EXTRACTED DATA →

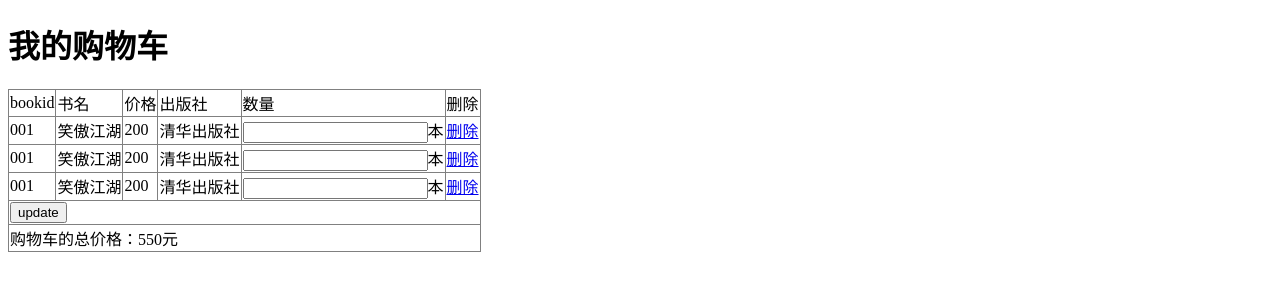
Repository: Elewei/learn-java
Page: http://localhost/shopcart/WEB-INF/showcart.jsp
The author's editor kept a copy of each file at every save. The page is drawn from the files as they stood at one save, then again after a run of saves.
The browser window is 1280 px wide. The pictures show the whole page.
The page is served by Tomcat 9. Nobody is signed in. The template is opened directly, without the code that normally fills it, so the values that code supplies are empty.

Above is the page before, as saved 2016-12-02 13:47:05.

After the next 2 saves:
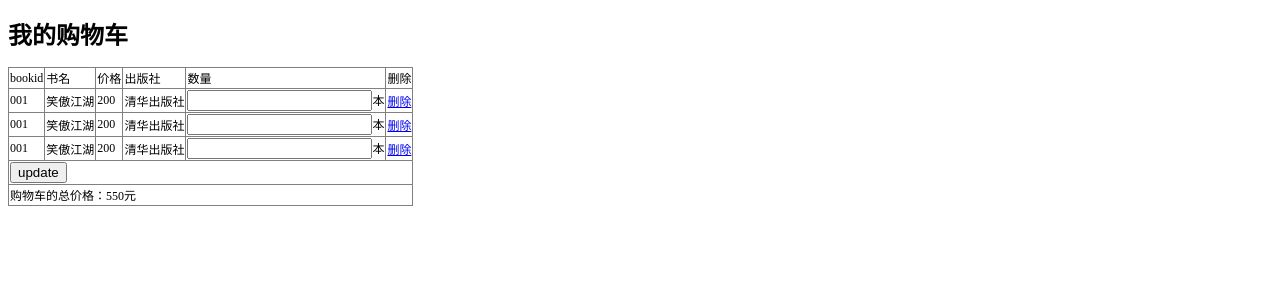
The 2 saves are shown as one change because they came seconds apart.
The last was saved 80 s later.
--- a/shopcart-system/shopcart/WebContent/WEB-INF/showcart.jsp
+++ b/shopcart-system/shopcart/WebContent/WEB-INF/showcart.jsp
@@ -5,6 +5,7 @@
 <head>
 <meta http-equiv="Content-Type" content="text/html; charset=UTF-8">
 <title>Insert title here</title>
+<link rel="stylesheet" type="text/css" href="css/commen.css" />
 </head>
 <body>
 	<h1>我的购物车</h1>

...

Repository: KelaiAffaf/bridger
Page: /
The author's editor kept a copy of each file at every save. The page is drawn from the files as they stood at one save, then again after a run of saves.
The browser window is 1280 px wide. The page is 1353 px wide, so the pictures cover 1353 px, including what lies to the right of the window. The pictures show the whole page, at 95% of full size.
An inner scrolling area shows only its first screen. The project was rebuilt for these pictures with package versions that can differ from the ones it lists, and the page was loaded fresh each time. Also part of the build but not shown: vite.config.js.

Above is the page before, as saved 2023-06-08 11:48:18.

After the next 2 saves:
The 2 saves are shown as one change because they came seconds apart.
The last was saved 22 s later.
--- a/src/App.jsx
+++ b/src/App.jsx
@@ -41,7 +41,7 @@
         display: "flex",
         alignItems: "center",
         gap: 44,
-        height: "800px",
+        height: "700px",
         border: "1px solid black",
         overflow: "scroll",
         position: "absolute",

WORK REQUIRED →
Copy out all lines of the listing where the word "saved" appears.

WRITTEN RESPONSE →
Above is the page before, as saved 2016-12-02 13:47:05.
The last was saved 80 s later.
Above is the page before, as saved 2023-06-08 11:48:18.
The last was saved 22 s later.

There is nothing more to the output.